Modification records
++++

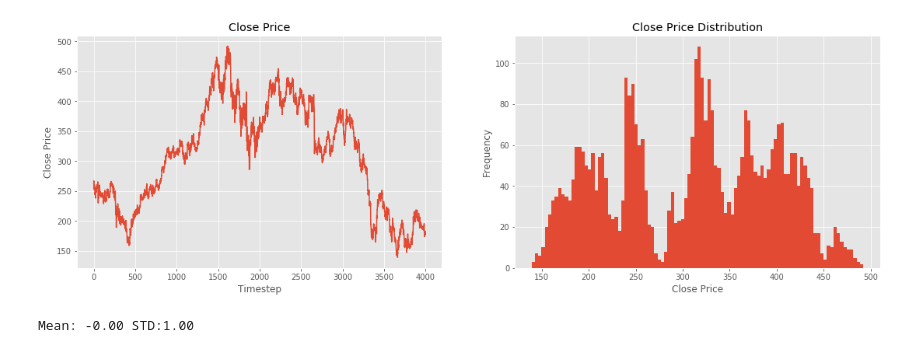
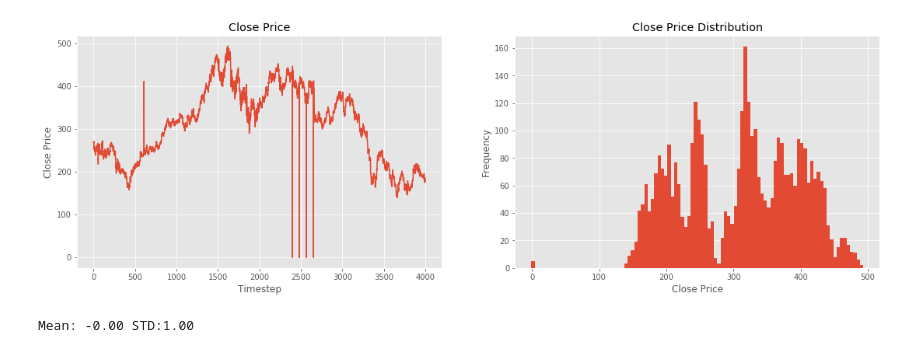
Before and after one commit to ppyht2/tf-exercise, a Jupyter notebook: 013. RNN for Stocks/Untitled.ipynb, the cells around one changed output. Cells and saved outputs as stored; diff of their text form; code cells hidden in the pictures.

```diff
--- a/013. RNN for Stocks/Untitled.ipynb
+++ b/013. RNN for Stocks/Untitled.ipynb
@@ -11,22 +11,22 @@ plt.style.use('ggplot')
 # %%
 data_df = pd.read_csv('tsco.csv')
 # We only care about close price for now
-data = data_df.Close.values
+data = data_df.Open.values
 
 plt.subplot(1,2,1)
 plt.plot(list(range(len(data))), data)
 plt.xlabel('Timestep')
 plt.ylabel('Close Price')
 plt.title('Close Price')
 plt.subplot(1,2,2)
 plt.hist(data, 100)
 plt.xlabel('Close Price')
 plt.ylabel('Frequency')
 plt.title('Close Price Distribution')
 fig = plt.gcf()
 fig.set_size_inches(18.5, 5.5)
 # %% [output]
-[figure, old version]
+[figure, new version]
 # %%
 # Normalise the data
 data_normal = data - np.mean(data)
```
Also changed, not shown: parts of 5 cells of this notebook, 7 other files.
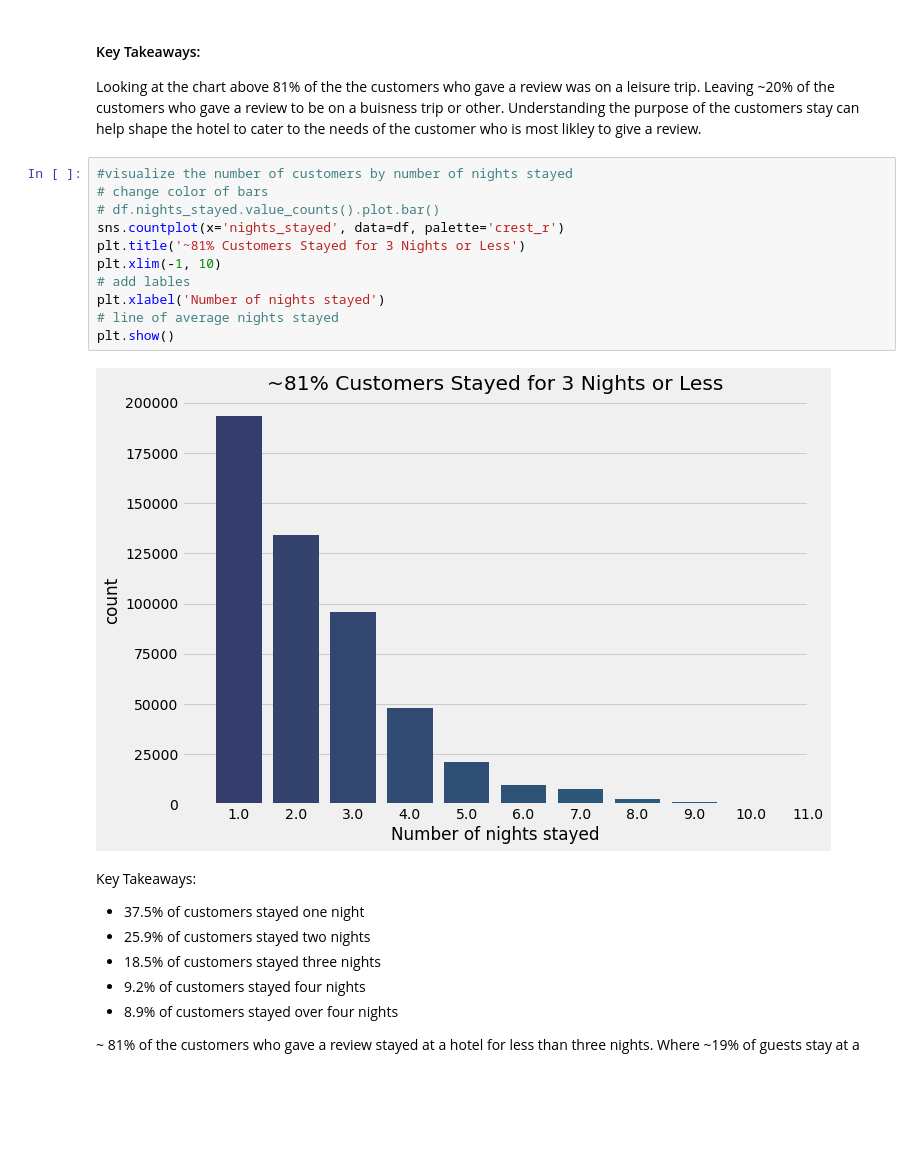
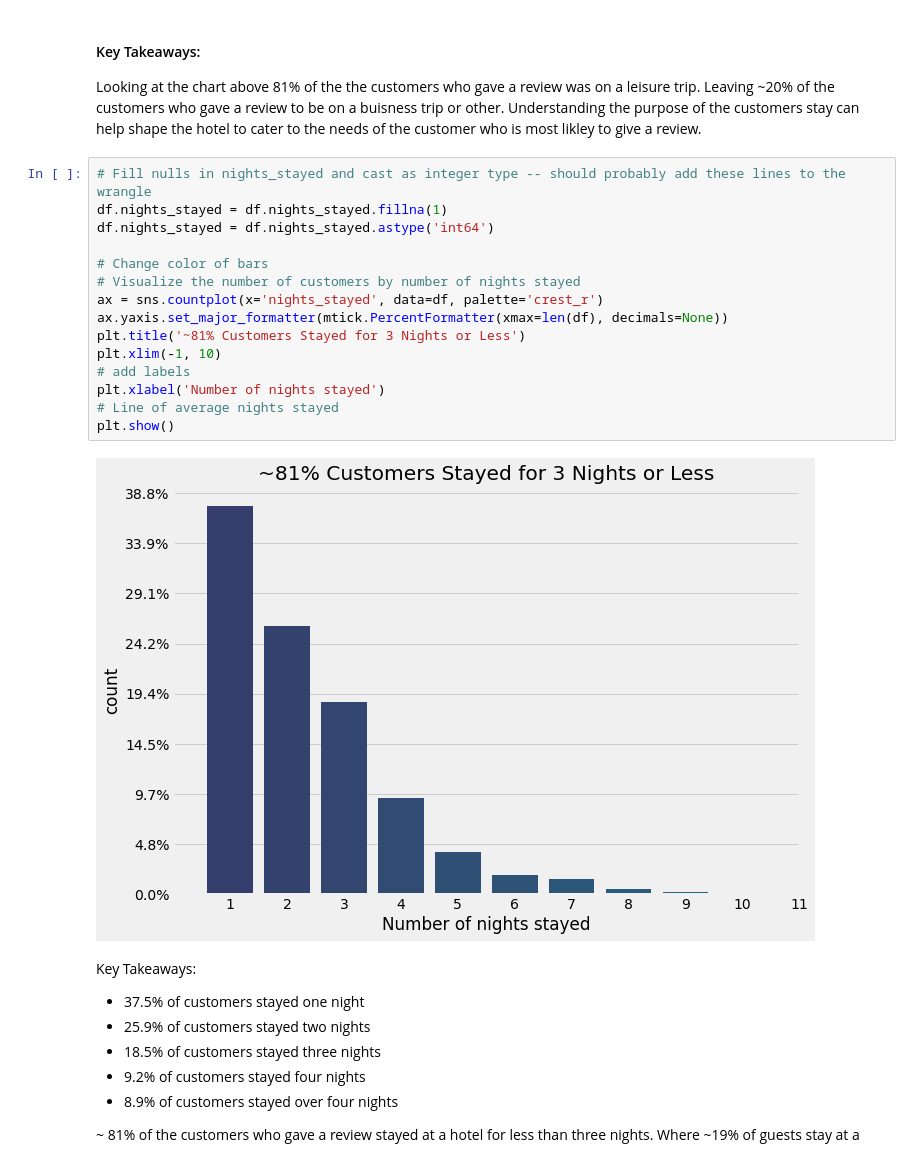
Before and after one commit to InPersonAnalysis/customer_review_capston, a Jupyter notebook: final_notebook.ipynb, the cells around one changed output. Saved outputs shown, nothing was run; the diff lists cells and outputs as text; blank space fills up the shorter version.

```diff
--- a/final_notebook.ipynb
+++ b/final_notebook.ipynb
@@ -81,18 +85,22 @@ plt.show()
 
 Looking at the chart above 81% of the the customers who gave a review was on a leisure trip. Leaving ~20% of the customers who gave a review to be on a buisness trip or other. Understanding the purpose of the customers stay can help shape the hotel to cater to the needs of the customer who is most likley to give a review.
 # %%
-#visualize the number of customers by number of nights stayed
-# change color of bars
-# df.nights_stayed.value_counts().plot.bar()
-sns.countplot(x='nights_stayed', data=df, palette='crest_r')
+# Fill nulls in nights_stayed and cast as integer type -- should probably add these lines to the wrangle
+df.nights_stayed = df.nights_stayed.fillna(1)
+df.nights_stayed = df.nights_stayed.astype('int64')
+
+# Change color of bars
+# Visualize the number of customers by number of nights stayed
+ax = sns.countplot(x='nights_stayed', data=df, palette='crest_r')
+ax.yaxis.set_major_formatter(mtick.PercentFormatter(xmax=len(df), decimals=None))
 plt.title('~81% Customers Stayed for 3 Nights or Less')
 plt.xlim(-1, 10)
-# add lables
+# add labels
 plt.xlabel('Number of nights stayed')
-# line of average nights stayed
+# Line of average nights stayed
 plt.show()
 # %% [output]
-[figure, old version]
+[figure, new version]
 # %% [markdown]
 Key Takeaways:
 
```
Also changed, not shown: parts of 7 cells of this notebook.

++++

Exercise directions:
Each line of the data above must be repeated exactly, images excluded.

Result:
Before and after one commit to ppyht2/tf-exercise, a Jupyter notebook: 013. RNN for Stocks/Untitled.ipynb, the cells around one changed output. Cells and saved outputs as stored; diff of their text form; code cells hidden in the pictures.

```diff
--- a/013. RNN for Stocks/Untitled.ipynb
+++ b/013. RNN for Stocks/Untitled.ipynb
@@ -11,22 +11,22 @@ plt.style.use('ggplot')
 # %%
 data_df = pd.read_csv('tsco.csv')
 # We only care about close price for now
-data = data_df.Close.values
+data = data_df.Open.values
 
 plt.subplot(1,2,1)
 plt.plot(list(range(len(data))), data)
 plt.xlabel('Timestep')
 plt.ylabel('Close Price')
 plt.title('Close Price')
 plt.subplot(1,2,2)
 plt.hist(data, 100)
 plt.xlabel('Close Price')
 plt.ylabel('Frequency')
 plt.title('Close Price Distribution')
 fig = plt.gcf()
 fig.set_size_inches(18.5, 5.5)
 # %% [output]
-[figure, old version]
+[figure, new version]
 # %%
 # Normalise the data
 data_normal = data - np.mean(data)
```
Also changed, not shown: parts of 5 cells of this notebook, 7 other files.
Before and after one commit to InPersonAnalysis/customer_review_capston, a Jupyter notebook: final_notebook.ipynb, the cells around one changed output. Saved outputs shown, nothing was run; the diff lists cells and outputs as text; blank space fills up the shorter version.

```diff
--- a/final_notebook.ipynb
+++ b/final_notebook.ipynb
@@ -81,18 +85,22 @@ plt.show()
 
 Looking at the chart above 81% of the the customers who gave a review was on a leisure trip. Leaving ~20% of the customers who gave a review to be on a buisness trip or other. Understanding the purpose of the customers stay can help shape the hotel to cater to the needs of the customer who is most likley to give a review.
 # %%
-#visualize the number of customers by number of nights stayed
-# change color of bars
-# df.nights_stayed.value_counts().plot.bar()
-sns.countplot(x='nights_stayed', data=df, palette='crest_r')
+# Fill nulls in nights_stayed and cast as integer type -- should probably add these lines to the wrangle
+df.nights_stayed = df.nights_stayed.fillna(1)
+df.nights_stayed = df.nights_stayed.astype('int64')
+
+# Change color of bars
+# Visualize the number of customers by number of nights stayed
+ax = sns.countplot(x='nights_stayed', data=df, palette='crest_r')
+ax.yaxis.set_major_formatter(mtick.PercentFormatter(xmax=len(df), decimals=None))
 plt.title('~81% Customers Stayed for 3 Nights or Less')
 plt.xlim(-1, 10)
-# add lables
+# add labels
 plt.xlabel('Number of nights stayed')
-# line of average nights stayed
+# Line of average nights stayed
 plt.show()
 # %% [output]
-[figure, old version]
+[figure, new version]
 # %% [markdown]
 Key Takeaways:
 
```
Also changed, not shown: parts of 7 cells of this notebook.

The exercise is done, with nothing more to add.